» **Work to complete**: The answer should be every line below, retyped exactly.

» **Data records**:
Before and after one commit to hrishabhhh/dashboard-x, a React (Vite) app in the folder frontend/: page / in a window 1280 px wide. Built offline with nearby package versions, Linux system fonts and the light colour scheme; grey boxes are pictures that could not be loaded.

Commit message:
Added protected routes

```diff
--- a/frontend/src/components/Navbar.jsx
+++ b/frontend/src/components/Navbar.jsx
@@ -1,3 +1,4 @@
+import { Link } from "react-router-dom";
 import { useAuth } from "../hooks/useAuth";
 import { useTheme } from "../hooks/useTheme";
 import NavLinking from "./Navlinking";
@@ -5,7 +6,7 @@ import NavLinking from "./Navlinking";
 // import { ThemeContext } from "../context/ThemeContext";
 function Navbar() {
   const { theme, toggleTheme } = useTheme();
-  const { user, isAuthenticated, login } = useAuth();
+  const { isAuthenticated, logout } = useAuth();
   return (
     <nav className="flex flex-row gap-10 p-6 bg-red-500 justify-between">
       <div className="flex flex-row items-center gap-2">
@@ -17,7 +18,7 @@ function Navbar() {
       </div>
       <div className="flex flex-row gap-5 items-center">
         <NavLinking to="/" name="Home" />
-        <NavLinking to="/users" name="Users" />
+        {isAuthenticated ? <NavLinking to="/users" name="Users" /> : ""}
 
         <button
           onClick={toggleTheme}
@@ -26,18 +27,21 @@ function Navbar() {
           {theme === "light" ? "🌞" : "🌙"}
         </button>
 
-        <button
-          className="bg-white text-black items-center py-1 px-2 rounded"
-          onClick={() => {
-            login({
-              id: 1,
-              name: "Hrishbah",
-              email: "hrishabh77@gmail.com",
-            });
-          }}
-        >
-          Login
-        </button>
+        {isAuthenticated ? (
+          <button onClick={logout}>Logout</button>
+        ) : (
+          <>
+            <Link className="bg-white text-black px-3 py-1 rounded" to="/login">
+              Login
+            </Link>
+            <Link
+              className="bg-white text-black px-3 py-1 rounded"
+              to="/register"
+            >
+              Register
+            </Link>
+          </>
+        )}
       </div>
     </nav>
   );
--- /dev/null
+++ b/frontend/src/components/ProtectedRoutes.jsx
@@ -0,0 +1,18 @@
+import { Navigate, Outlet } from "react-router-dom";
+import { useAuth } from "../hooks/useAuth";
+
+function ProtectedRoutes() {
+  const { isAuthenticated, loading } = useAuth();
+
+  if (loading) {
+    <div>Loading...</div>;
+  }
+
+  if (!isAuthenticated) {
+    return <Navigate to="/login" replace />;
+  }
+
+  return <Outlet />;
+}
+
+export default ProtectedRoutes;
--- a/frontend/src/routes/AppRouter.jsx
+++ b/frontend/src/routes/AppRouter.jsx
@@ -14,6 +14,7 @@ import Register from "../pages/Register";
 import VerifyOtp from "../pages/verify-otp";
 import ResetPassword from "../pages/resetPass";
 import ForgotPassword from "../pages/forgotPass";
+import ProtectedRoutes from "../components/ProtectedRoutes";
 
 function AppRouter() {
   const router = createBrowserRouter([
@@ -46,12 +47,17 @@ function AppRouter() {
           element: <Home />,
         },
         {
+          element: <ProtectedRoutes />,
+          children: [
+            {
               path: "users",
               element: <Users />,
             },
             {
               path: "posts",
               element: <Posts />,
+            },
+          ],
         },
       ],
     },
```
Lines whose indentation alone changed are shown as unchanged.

» **The answer**:
Before and after one commit to hrishabhhh/dashboard-x, a React (Vite) app in the folder frontend/: page / in a window 1280 px wide. Built offline with nearby package versions, Linux system fonts and the light colour scheme; grey boxes are pictures that could not be loaded.

Commit message:
Added protected routes

```diff
--- a/frontend/src/components/Navbar.jsx
+++ b/frontend/src/components/Navbar.jsx
@@ -1,3 +1,4 @@
+import { Link } from "react-router-dom";
 import { useAuth } from "../hooks/useAuth";
 import { useTheme } from "../hooks/useTheme";
 import NavLinking from "./Navlinking";
@@ -5,7 +6,7 @@ import NavLinking from "./Navlinking";
 // import { ThemeContext } from "../context/ThemeContext";
 function Navbar() {
   const { theme, toggleTheme } = useTheme();
-  const { user, isAuthenticated, login } = useAuth();
+  const { isAuthenticated, logout } = useAuth();
   return (
     <nav className="flex flex-row gap-10 p-6 bg-red-500 justify-between">
       <div className="flex flex-row items-center gap-2">
@@ -17,7 +18,7 @@ function Navbar() {
       </div>
       <div className="flex flex-row gap-5 items-center">
         <NavLinking to="/" name="Home" />
-        <NavLinking to="/users" name="Users" />
+        {isAuthenticated ? <NavLinking to="/users" name="Users" /> : ""}
 
         <button
           onClick={toggleTheme}
@@ -26,18 +27,21 @@ function Navbar() {
           {theme === "light" ? "🌞" : "🌙"}
         </button>
 
-        <button
-          className="bg-white text-black items-center py-1 px-2 rounded"
-          onClick={() => {
-            login({
-              id: 1,
-              name: "Hrishbah",
-              email: "hrishabh77@gmail.com",
-            });
-          }}
-        >
-          Login
-        </button>
+        {isAuthenticated ? (
+          <button onClick={logout}>Logout</button>
+        ) : (
+          <>
+            <Link className="bg-white text-black px-3 py-1 rounded" to="/login">
+              Login
+            </Link>
+            <Link
+              className="bg-white text-black px-3 py-1 rounded"
+              to="/register"
+            >
+              Register
+            </Link>
+          </>
+        )}
       </div>
     </nav>
   );
--- /dev/null
+++ b/frontend/src/components/ProtectedRoutes.jsx
@@ -0,0 +1,18 @@
+import { Navigate, Outlet } from "react-router-dom";
+import { useAuth } from "../hooks/useAuth";
+
+function ProtectedRoutes() {
+  const { isAuthenticated, loading } = useAuth();
+
+  if (loading) {
+    <div>Loading...</div>;
+  }
+
+  if (!isAuthenticated) {
+    return <Navigate to="/login" replace />;
+  }
+
+  return <Outlet />;
+}
+
+export default ProtectedRoutes;
--- a/frontend/src/routes/AppRouter.jsx
+++ b/frontend/src/routes/AppRouter.jsx
@@ -14,6 +14,7 @@ import Register from "../pages/Register";
 import VerifyOtp from "../pages/verify-otp";
 import ResetPassword from "../pages/resetPass";
 import ForgotPassword from "../pages/forgotPass";
+import ProtectedRoutes from "../components/ProtectedRoutes";
 
 function AppRouter() {
   const router = createBrowserRouter([
@@ -46,12 +47,17 @@ function AppRouter() {
           element: <Home />,
         },
         {
+          element: <ProtectedRoutes />,
+          children: [
+            {
               path: "users",
               element: <Users />,
             },
             {
               path: "posts",
               element: <Posts />,
+            },
+          ],
         },
       ],
     },
```
Lines whose indentation alone changed are shown as unchanged.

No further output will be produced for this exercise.